*** Opening Data in this exercise ***

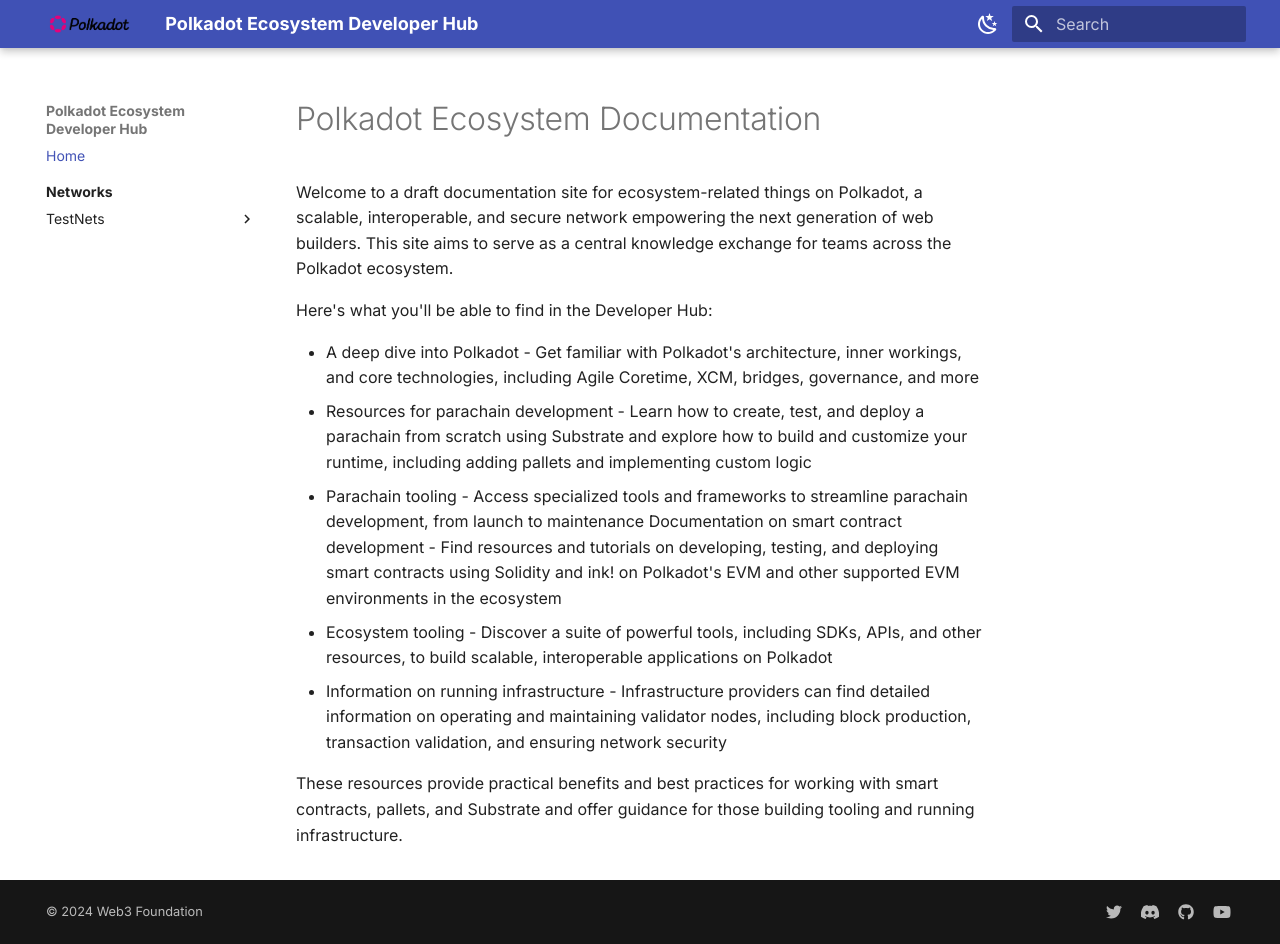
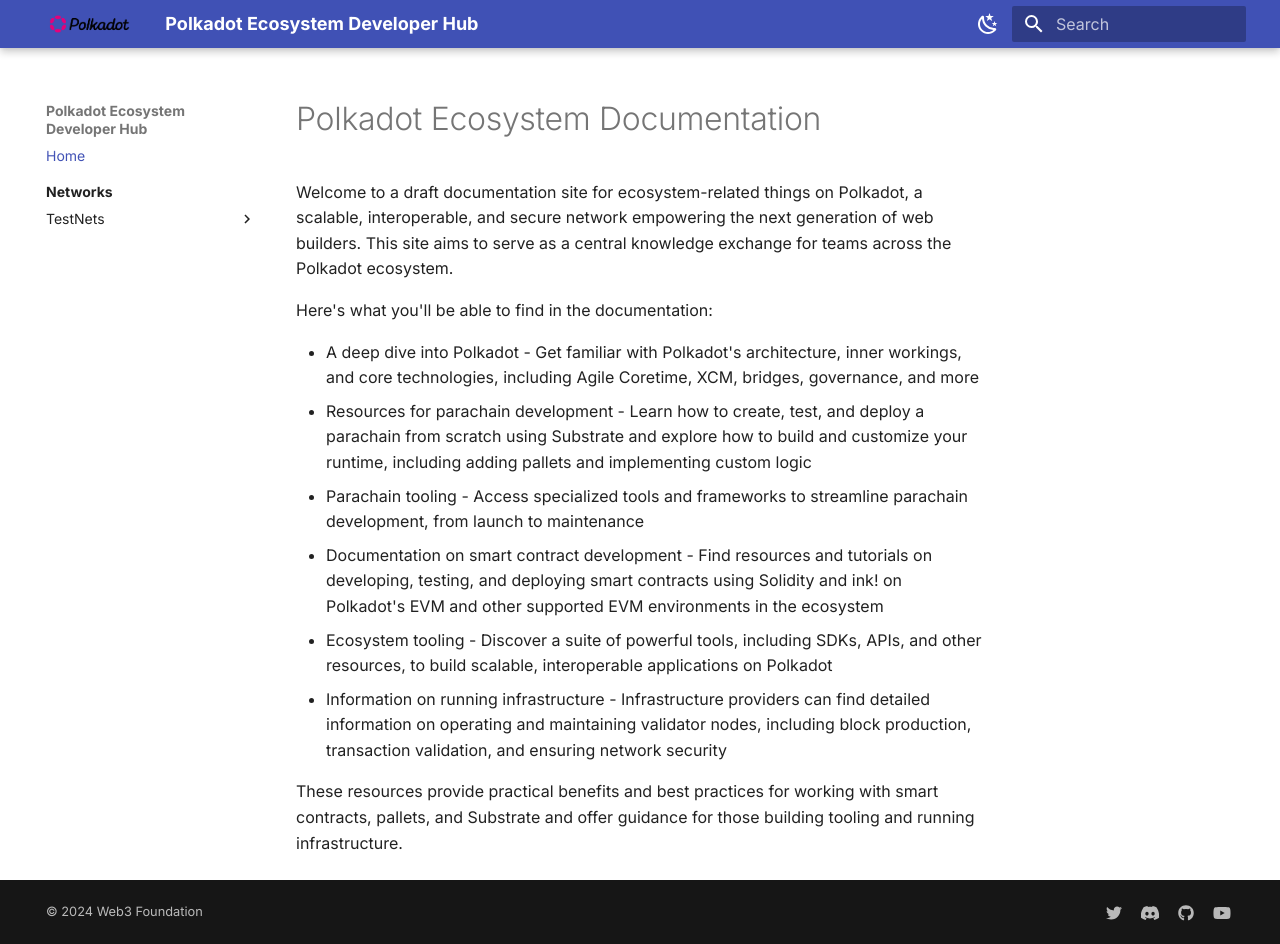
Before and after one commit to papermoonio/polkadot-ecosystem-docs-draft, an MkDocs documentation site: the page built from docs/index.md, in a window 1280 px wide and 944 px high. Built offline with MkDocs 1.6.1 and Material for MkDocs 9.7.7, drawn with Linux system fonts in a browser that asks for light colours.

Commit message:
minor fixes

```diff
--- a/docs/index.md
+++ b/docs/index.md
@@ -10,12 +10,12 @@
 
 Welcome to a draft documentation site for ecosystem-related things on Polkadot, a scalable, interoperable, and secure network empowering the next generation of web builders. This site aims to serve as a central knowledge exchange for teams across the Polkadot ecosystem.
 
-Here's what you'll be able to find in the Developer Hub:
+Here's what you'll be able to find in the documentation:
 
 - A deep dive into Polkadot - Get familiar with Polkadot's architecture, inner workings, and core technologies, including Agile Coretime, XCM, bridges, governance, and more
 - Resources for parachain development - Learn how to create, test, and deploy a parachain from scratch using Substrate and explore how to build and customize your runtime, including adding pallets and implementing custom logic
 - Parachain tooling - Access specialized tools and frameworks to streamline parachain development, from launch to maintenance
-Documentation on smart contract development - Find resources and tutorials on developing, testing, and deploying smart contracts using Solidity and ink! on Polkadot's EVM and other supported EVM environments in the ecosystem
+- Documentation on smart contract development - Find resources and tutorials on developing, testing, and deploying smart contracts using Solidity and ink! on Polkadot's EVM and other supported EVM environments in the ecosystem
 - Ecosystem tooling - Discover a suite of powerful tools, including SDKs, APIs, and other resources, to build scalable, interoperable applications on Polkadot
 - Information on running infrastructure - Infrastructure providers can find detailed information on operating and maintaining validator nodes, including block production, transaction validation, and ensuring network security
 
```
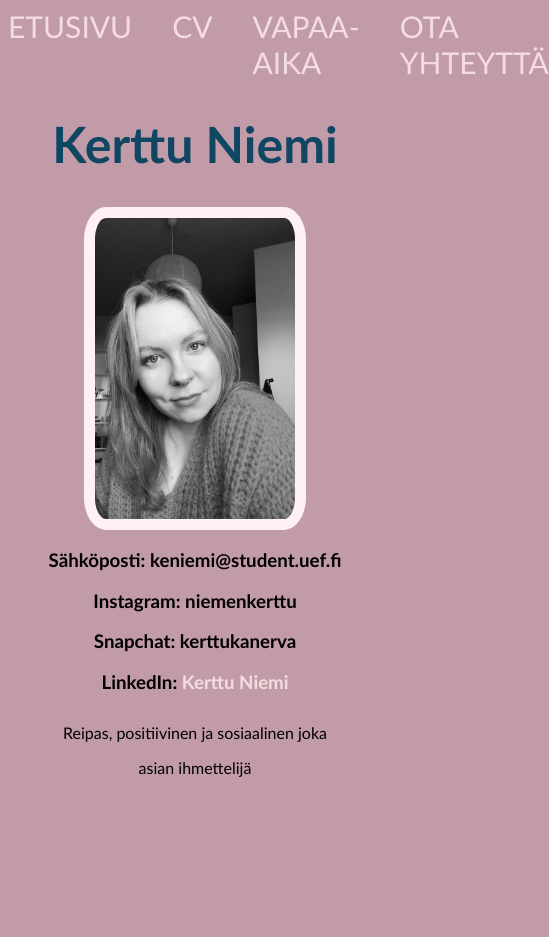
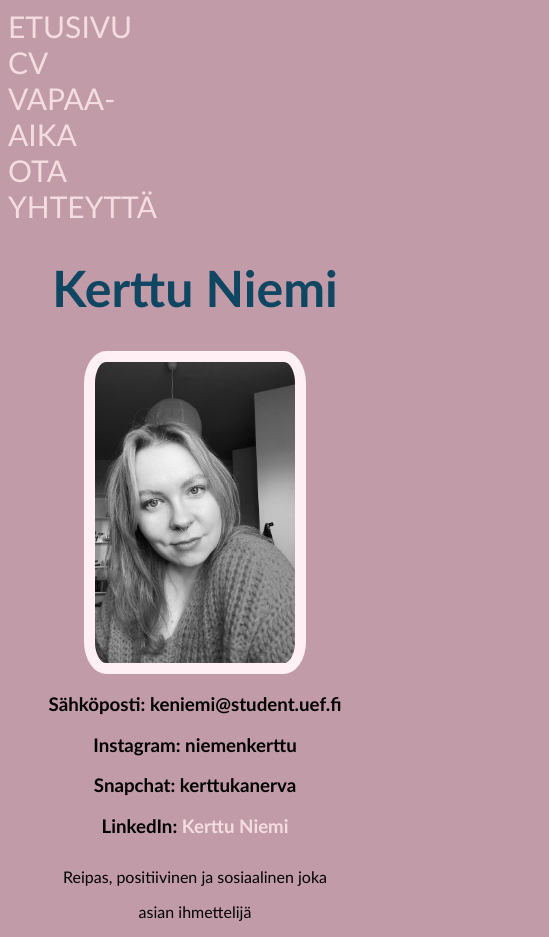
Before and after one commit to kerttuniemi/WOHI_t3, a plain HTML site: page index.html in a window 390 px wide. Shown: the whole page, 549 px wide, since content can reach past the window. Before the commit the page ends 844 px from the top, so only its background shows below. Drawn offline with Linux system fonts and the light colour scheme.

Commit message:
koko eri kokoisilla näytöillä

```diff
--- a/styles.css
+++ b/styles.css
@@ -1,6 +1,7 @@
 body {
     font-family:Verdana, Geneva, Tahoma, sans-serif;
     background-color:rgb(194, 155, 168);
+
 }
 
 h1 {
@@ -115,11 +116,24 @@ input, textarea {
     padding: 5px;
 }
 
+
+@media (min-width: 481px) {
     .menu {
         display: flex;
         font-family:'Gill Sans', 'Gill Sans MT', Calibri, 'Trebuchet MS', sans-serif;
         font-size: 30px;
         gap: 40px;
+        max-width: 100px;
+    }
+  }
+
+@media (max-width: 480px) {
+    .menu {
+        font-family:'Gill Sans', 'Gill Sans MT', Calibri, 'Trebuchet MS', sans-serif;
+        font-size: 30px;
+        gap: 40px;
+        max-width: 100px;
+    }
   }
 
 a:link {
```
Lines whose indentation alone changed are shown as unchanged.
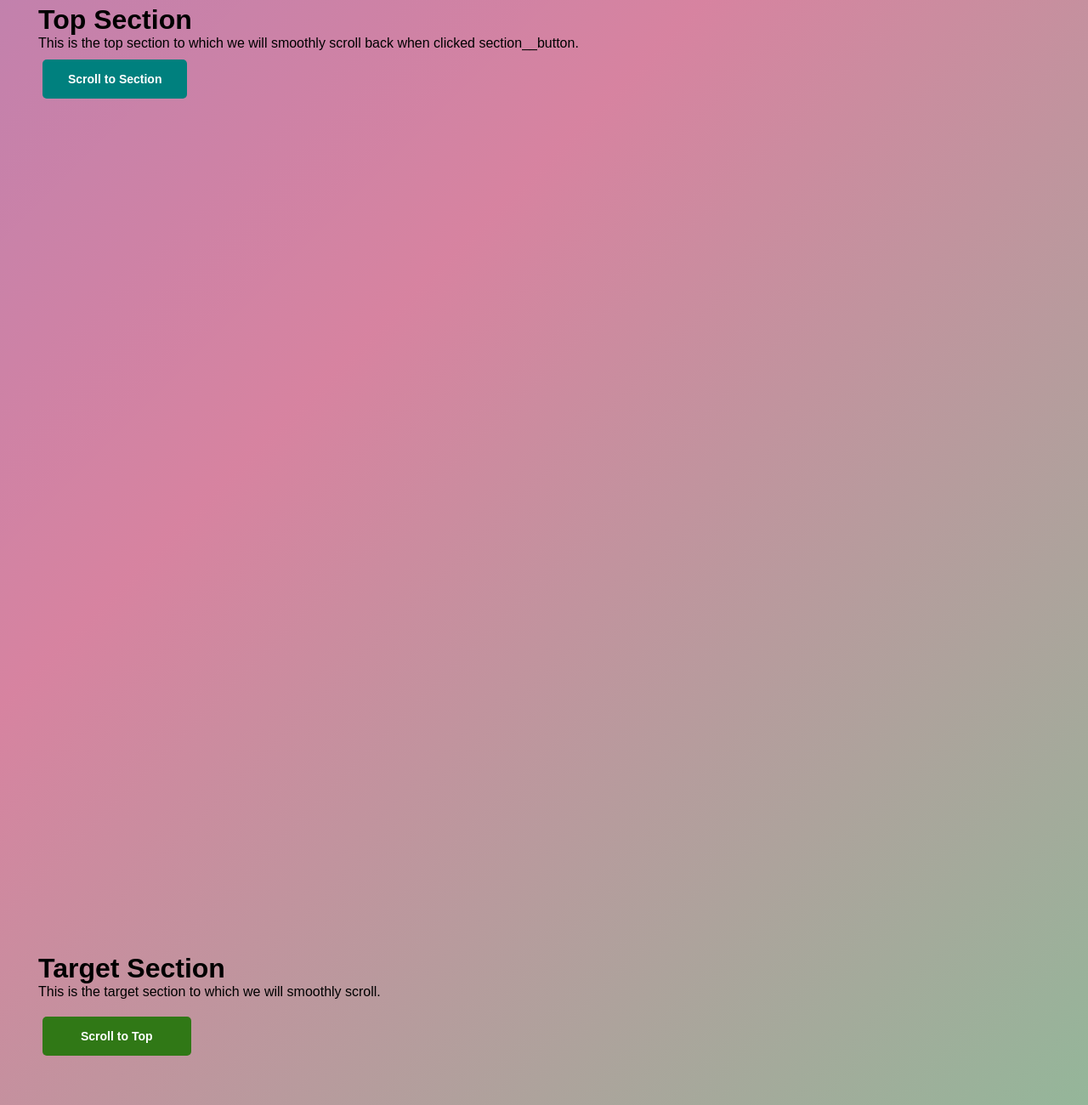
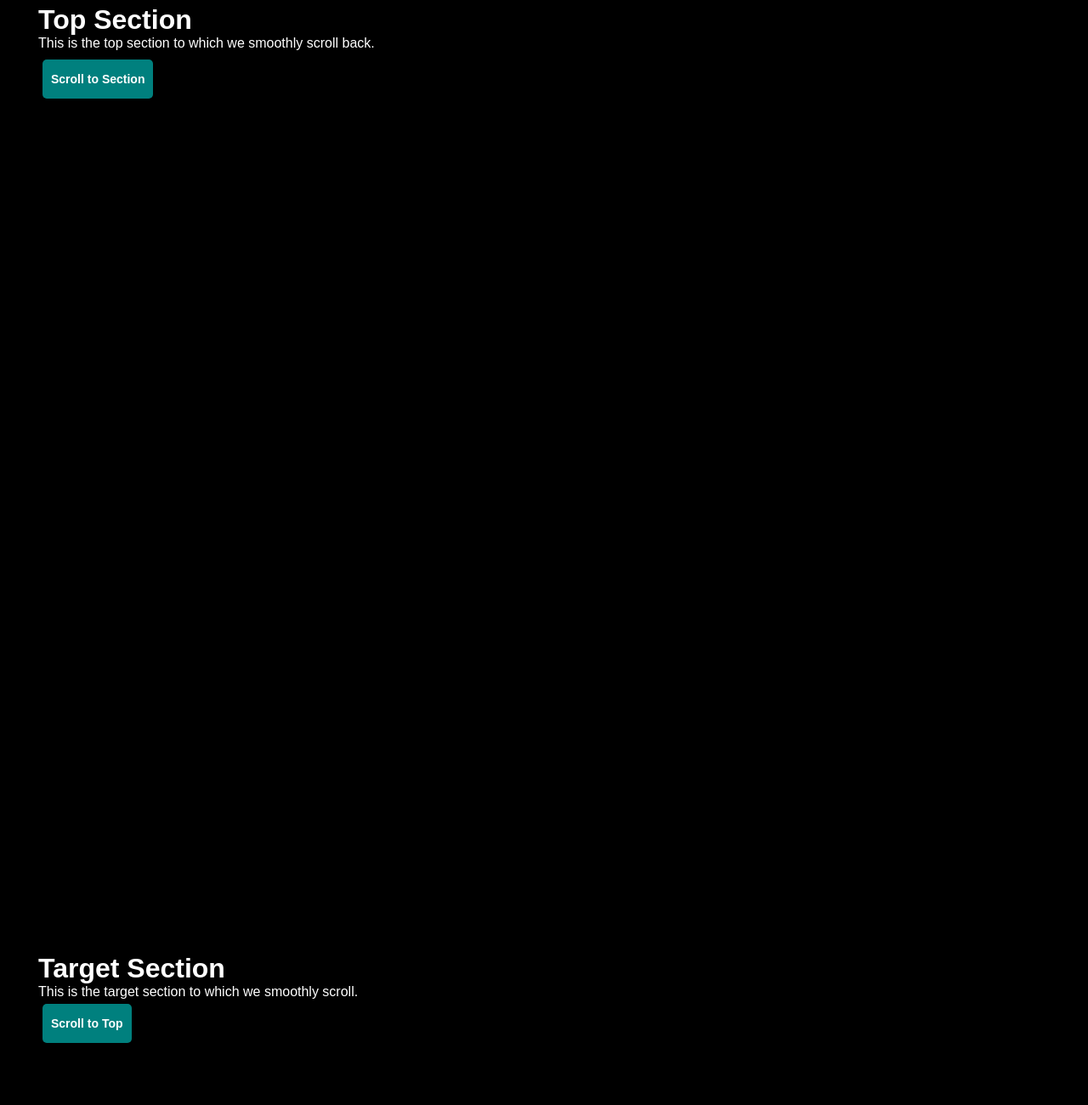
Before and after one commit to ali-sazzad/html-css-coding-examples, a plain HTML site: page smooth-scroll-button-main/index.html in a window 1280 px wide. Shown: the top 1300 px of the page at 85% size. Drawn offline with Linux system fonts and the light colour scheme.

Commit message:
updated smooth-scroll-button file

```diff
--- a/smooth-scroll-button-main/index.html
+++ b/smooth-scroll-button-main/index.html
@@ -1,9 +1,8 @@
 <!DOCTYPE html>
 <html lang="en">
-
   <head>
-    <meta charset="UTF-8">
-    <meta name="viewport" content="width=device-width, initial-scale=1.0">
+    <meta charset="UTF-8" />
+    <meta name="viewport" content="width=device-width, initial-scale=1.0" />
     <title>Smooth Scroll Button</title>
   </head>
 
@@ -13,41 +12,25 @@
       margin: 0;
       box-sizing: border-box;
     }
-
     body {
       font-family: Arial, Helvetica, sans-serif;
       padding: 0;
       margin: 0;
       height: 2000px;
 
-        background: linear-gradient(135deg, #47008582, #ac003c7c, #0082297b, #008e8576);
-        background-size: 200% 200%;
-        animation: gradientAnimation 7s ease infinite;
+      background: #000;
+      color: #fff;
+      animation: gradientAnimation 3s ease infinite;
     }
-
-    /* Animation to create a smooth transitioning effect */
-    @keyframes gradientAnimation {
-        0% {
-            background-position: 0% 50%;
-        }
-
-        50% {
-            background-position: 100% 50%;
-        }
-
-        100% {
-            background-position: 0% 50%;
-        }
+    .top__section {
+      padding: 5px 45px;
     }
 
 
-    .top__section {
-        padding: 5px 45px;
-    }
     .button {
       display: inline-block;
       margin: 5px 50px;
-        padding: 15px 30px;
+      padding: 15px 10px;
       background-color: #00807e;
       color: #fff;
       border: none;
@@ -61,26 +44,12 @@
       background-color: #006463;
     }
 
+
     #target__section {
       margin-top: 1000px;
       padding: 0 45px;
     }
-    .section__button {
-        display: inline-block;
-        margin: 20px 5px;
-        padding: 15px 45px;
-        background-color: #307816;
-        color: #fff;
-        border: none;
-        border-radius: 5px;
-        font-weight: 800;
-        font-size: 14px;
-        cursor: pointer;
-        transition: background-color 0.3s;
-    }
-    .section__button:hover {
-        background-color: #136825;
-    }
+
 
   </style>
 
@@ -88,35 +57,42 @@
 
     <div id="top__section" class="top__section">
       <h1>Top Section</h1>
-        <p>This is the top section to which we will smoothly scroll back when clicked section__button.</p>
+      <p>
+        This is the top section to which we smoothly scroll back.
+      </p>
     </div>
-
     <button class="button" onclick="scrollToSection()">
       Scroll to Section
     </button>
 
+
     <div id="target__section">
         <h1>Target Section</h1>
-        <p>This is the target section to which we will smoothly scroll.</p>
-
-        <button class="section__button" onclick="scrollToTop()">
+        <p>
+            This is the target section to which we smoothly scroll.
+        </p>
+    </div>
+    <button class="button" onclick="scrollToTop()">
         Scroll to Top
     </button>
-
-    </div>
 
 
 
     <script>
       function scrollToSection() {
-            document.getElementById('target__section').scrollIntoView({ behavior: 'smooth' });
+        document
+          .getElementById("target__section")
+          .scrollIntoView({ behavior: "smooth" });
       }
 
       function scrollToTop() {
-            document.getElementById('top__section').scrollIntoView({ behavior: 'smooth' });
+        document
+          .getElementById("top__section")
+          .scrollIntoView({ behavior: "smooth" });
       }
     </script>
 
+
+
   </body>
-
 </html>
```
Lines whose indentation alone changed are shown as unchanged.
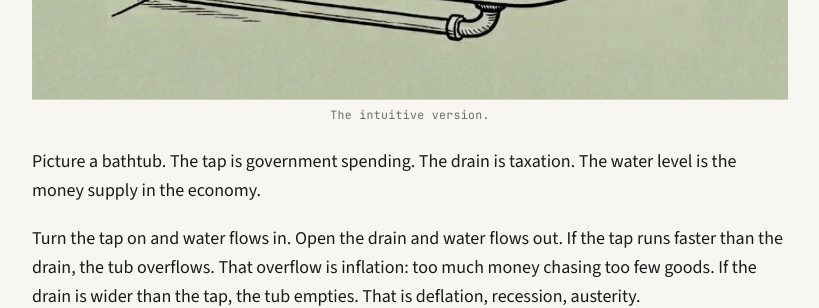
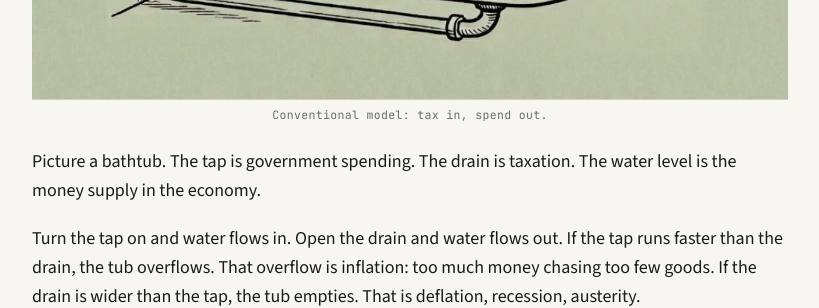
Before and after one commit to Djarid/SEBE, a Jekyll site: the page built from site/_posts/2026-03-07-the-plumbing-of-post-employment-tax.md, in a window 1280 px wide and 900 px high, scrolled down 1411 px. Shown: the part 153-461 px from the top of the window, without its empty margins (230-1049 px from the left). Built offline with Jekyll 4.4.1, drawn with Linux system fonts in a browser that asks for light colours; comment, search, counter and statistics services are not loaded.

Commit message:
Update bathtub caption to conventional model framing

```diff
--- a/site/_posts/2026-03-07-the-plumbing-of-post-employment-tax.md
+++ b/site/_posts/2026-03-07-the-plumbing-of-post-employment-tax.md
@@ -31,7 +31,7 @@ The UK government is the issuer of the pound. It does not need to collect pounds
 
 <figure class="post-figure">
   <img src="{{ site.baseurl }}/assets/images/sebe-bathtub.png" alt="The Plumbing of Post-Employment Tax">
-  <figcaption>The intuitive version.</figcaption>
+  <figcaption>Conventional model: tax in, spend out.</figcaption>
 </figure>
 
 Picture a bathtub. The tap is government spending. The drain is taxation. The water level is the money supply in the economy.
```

*** Closing Data in this exercise ***

Task goal: Where a line above holds the word "color", copy it.

Solution for this exercise:
     background-color:rgb(194, 155, 168);
+      color: #fff;
       background-color: #00807e;
       color: #fff;
       background-color: #006463;
-        background-color: #307816;
-        color: #fff;
-        transition: background-color 0.3s;
-        background-color: #136825;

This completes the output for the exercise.